January 5, 2020

Low-cost GNSS/INS Integration Conquers Harsh Environments

A software-driven navigation engine makes consistent, reliable navigation possible in tunnels, garages and urban canyons.

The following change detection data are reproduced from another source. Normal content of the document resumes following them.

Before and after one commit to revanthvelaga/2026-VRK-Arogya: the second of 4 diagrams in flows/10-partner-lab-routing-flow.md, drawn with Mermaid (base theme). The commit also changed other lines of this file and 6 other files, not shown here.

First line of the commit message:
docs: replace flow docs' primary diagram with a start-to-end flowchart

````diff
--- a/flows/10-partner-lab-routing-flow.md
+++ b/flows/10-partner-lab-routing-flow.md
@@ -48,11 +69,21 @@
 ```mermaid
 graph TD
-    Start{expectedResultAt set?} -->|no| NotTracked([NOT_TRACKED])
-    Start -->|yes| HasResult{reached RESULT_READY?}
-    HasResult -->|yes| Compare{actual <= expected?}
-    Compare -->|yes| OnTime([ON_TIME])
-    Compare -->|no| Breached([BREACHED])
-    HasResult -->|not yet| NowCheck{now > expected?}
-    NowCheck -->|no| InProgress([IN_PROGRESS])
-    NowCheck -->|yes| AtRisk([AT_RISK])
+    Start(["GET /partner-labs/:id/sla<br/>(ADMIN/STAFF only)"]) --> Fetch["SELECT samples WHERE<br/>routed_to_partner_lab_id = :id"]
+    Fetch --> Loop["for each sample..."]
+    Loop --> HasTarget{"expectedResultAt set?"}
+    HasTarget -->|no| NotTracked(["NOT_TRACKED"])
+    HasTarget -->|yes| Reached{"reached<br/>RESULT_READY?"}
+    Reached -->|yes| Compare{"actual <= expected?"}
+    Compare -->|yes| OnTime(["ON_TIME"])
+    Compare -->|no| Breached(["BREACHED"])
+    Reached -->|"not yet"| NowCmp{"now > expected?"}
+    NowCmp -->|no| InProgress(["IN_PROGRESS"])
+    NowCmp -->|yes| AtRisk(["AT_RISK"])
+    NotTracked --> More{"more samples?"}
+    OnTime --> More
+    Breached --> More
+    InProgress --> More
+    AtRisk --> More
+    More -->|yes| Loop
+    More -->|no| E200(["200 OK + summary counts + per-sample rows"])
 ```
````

In difficult GNSS signal environments for driving—and here urban canyons, tunnels and parking structures are the standouts—GNSS performance may be severely degraded or completely denied. Inertial aiding has become the standard for ground vehicle navigation. Requirements for autonomous navigation in these circumstances will be rigorous, but those for map-matching, telematics and fleet vehicle tracking are much less so.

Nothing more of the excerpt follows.